The Spider That Builds an 80-Foot Web
Imagine you're riding your bicycle down the middle of an empty, wide-open street when suddenly your face is tangled in a spider web. We're talking about a web that spans the entire distance between two buildings, like the freaking aftermath of a Spider-Man chase scene.
Congratulations, you somehow have a Darwin's bark spider in your neighborhood. This species has been known to build webs that span freaking rivers. The largest one found was 82 goddamned feet across. If that sounds far-fetched to you, you're just like scientists in 2009 before they discovered the thing. You'd think that an 82-foot spider web, stretching across rivers like a fishing net designed to catch kayakers, would be the sort of thing that'd be hard to miss. Or maybe "come out of hiding" is phase one in the bark spider's plan.
Perfect for clotheslining a Jet Skier.
Either way, you really do have to admire how spiders are always raising their game. After all, it's more or less a rule that any list of creepy, dangerous or messed-up creatures is going to have at least one spider on it, since that is the animal Satan created when God was napping.
The Darwin's bark spider spins both the largest and the strongest web of any spider known. Experts think it's entirely possible this spider's web can catch birds. They just haven't seen it happen yet.
"I could sure as hell go for some chicken right now, I'll tell you that much."
Their webs can get to be about the length of two buses and can easily bridge rivers without even giving a shit. In order to support the weight of all that web and the struggling, dying life-forms caught in it, the webbing has to be incredibly strong. In fact, it's one of the strongest materials known to man -- 10 times stronger than Kevlar.
M. Kuntner, forskning.no

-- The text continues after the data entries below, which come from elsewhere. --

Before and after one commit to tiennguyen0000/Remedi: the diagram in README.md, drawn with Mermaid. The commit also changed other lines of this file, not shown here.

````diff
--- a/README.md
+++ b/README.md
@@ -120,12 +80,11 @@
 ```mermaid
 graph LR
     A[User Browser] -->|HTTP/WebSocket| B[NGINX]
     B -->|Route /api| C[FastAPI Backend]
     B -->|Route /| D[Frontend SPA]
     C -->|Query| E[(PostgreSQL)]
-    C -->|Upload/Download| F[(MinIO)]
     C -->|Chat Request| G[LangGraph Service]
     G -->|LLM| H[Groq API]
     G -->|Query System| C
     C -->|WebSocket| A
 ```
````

Which might make it more suited to downing small aircraft than birds.